◆ **How to complete this task**:
Keep the text of the data exactly as it is and omit each picture from the copy.

Stored entries
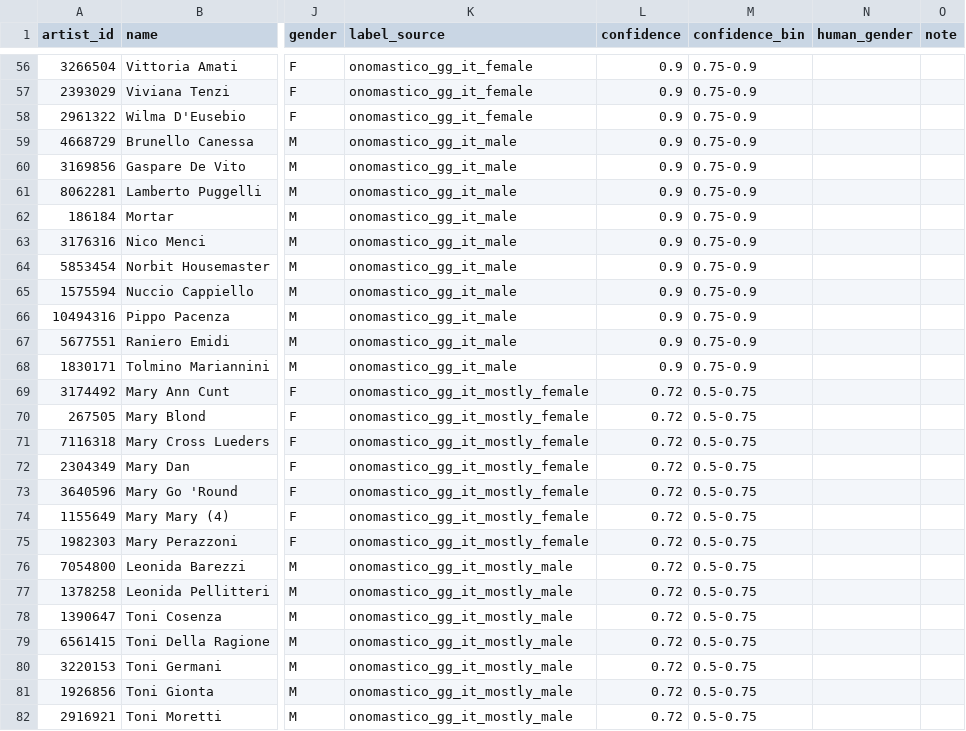
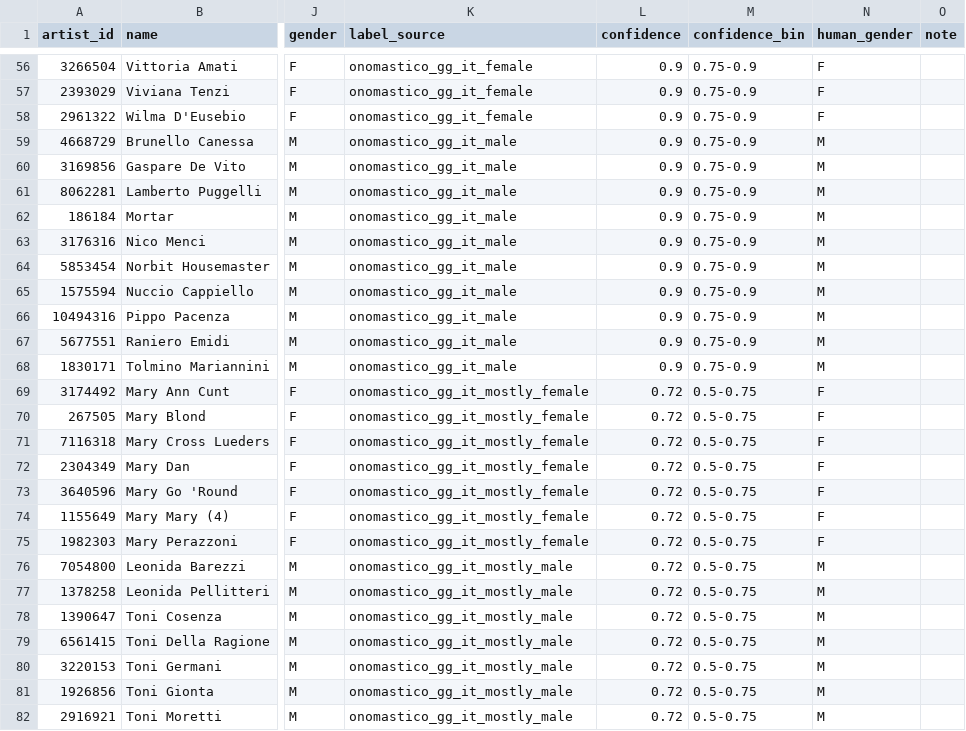
Before and after one commit to azrael1979/gender-collab-discogs, a CSV file: data/validation_sample.csv, drawn as a sheet; only a part is shown, gaps mark what is left out; the diff covers the shown part only; the diff names each change by its address in the sheet, - before the commit and + after, or states it on an @@ line.

```diff
--- a/data/validation_sample.csv
+++ b/data/validation_sample.csv
-N56:N58 (human_gender): (empty)
+N56:N58 (human_gender): F
-N59:N68 (human_gender): (empty)
+N59:N68 (human_gender): M
-N69:N75 (human_gender): (empty)
+N69:N75 (human_gender): F
-N76:N82 (human_gender): (empty)
+N76:N82 (human_gender): M
```
Also changed, not shown: 173 edited cells elsewhere in this file, logs/timings.csv, 14 other files.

◆ **Answer for this exercise**:
Before and after one commit to azrael1979/gender-collab-discogs, a CSV file: data/validation_sample.csv, drawn as a sheet; only a part is shown, gaps mark what is left out; the diff covers the shown part only; the diff names each change by its address in the sheet, - before the commit and + after, or states it on an @@ line.

```diff
--- a/data/validation_sample.csv
+++ b/data/validation_sample.csv
-N56:N58 (human_gender): (empty)
+N56:N58 (human_gender): F
-N59:N68 (human_gender): (empty)
+N59:N68 (human_gender): M
-N69:N75 (human_gender): (empty)
+N69:N75 (human_gender): F
-N76:N82 (human_gender): (empty)
+N76:N82 (human_gender): M
```
Also changed, not shown: 173 edited cells elsewhere in this file, logs/timings.csv, 14 other files.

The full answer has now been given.